Joan, it's a pleasure to be answering questions about Scoop here on OpEdNews. We have watched this site grow over several years to occupy a similar place to that which Scoop started to stake out when we launched in 1999.
Scoop has two aspects to what it does. We publish raw news (disintermediated press releases and speeches) in our home market of New Zealand [NZ]. We do this in a spirit of empowering the public by giving them access to the full undigested stream of information which goes into creating the media that they see in their newspapers and on the radio and TV.
And, (and this will be the bit that your readers are most interested in) we also publish free and frank commentary and some press releases from around the world. In this area of publication, we concentrate on stories which are either being ignored in the mainstream or which are receiveing insufficient attention. Our US coverage for example has concentrated on subjects like: the lies that started the Iraq war, corporate malfeasance and criminality, impeachment, unanswered questions in the official 911 narrative, and the weaknesses in the US election system - particularly in relation to electronic voting machine vulnerablities.
You have garnered some pretty impressive awards since 1999. Can you take a moment and talk about that?
The success of the idea as a web media concept was not quite so quickly followed with financial success, unfortunately. But the lack of funds encouraged creativity and freedom on the editorial side and is largely responsible for making Scoop what it has become.
We won lots of awards in the early days - cleaning up in the inaugural NZ public internet awards in 2001, and then performing well in 2002, 2003 and 2004. After 2004, the NZ award organizers changed the methodology, making it a sheer numbers race and we haven't really tried that hard since. Awards are nice to win but it gets difficult competing as an independent with the huge online news teams put together by the newspapers and TV networks. Most recently, we did rather well in the first properly judged online journalism awards in 2007.

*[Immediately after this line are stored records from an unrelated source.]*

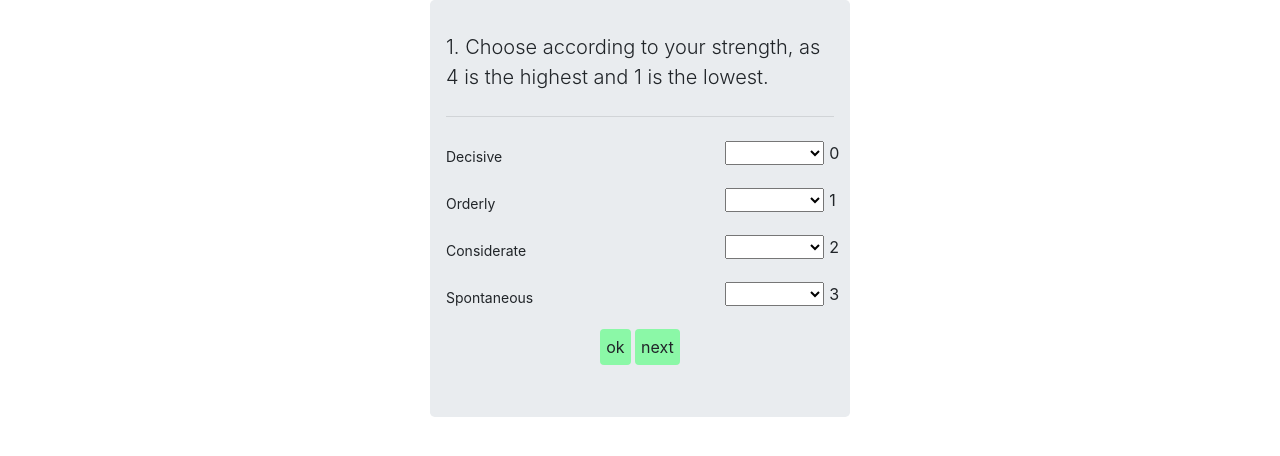
Repository: joroni/personality_test
Page: frontend/index.html
These files come from the project's save history. The page is drawn as it stood at one moment and after the next save; the edit follows.
The browser window is 1280 px wide. The pictures show the whole page.
Some web libraries are served in a nearby version.

Above is the page before, as saved 2020-09-08 06:25:41.

After the next save:
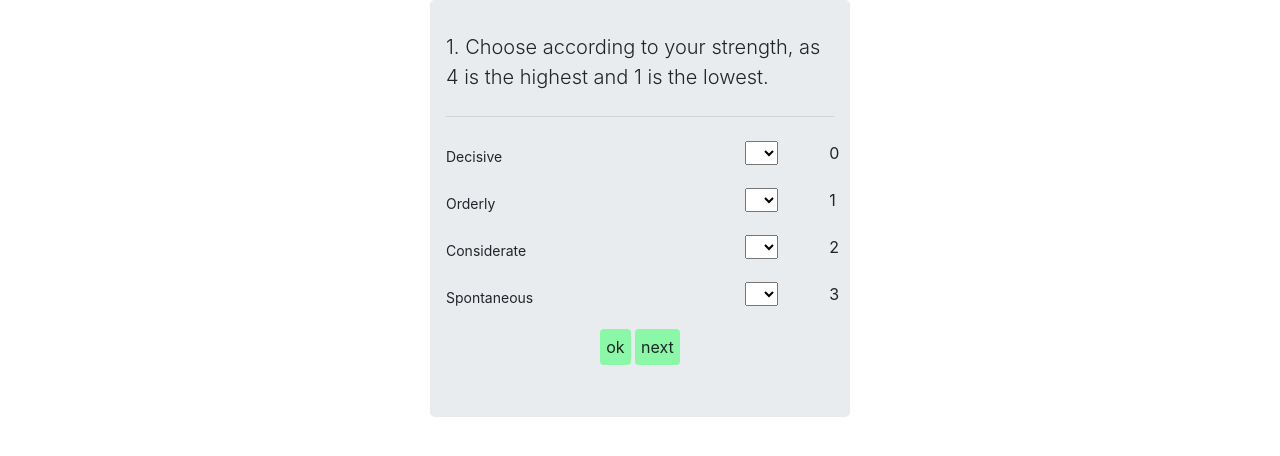
Saved 14 s later.
--- a/frontend/js/script.js
+++ b/frontend/js/script.js
@@ -43,7 +43,19 @@ app.controller("quizCtrl", function ($scope) {
 
       question: "2.  Choose according to your strength, as 4 is the highest and 1 is the lowest.",
       type: "multiple",
-       priorities: [{4:"4"}, {3:"3"}, {2:"2"}, {1:"1"}],
+      priorities: [{
+        label:"4",
+        value:4
+      },{
+        label:"3",
+        value:2
+      },{
+        label:"2",
+        value:2
+      },{
+        label:"1",
+        value:1
+      }],
       options: [{
           text: "Results",
           priority: 0,
@@ -65,7 +77,19 @@ app.controller("quizCtrl", function ($scope) {
     {
       question: "3.  Choose according to your strength, as 4 is the highest and 1 is the lowest.",
       type: "multiple",
-       priorities: [{4:"4"}, {3:"3"}, {2:"2"}, {1:"1"}],
+      priorities: [{
+        label:"4",
+        value:4
+      },{
+        label:"3",
+        value:2
+      },{
+        label:"2",
+        value:2
+      },{
+        label:"1",
+        value:1
+      }],
       options: [{
           text: "Destination",
           priority: 1,
@@ -87,7 +111,19 @@ app.controller("quizCtrl", function ($scope) {
     {
       question: "4.  Choose according to your strength, as 4 is the highest and 1 is the lowest.",
       type: "multiple",
-       priorities: [{4:"4"}, {3:"3"}, {2:"2"}, {1:"1"}],
+      priorities: [{
+        label:"4",
+        value:4
+      },{
+        label:"3",
+        value:2
+      },{
+        label:"2",
+        value:2
+      },{
+        label:"1",
+        value:1
+      }],
       options: [{
           text: "Blunt	",
           priority: 0,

One of the satisfying things has always been how we have managed to innovate and stay ahead of the curve. We were the first website to publish top rating story lists, the first to start publishing images, and we definitely publish the biggest images online in NZ. We were also the first news producers to start podcasting and running video.
That's a lot of firsts, especially for a small operation. You've proven yourselves adept at turning obstacles into challenges and then rising to them. The alternative press in America could learn a lot from you. How did you become interested in examining the underbelly of American elections?
Through 2002, we had been following the drumbeats to war and publishing dissident views on the subject. Perhaps because of our coverage of that and issues like "Unanswered Questions" we were added to the press release distribution list being run by [BlackBoxVoting.org founder and director] Bev Harris.
In October 2002, we published a press release "Republicans Make the US Elections Voting Machines" from Bev Harris.
On the eve of the 2002 midterm elections, ES&S demanded removal of the article "Voting Machine Company Demands Removal Of Articles". We did not comply and instead published several more releases from Bev Harris.
On 12 November a week after the midterms, I personally decided to look a bit deeper into the record and published "American Coup: Mid-Term Election Polls vs Actuals" a report which found a pattern of inconsistencies around the critical senate and gubernatorial races which occurred in that election round.
That article, and several of the Bev Harris ones, were picked up by several big US websites - notably by Mark Karlin at Buzzflash.com and achieved very high levels of traffic. Little did we realize what was to come next.
Don't stop there, Alastair.
Well, the first thing that happened is that the story was hard to get traction around. Not only was it hard to get anyone to report anything about the subject, but criticism for us daring to attack the credibility of election results came thick and fast. But there was also considerable support. It was a fun time.
William Rivers Pitt was one of the first off the blocks to touch on the subject and Faun Otter had already written on it. Scoop started following the story closely and publishing anything we could find.
Then, in February 2003, we had a breakthrough - Bev Harris found an open FTP site with all the source code to the Diebold voting machines. These reports were closely followed by a report in the Guardian Newspaper and this fantastic report out of Baltimore. Salon's Farhad Manjoo joined the beat a few days later.
Scoop was rapidly becoming a clearing house for information on this new and fascinating area of inquiry. Bev Harris was telling me she was onto some really big material, (she rang to tell me) but then went a bit quiet. In March, elements of the Democratic Party finally woke up to what was going on.
But the big break was still ahead - it was to do with the breakthrough in February and the cache of Diebold source files.
Let's pause here, Alastair. Our readers are invited to join us shortly for the second part of this interview.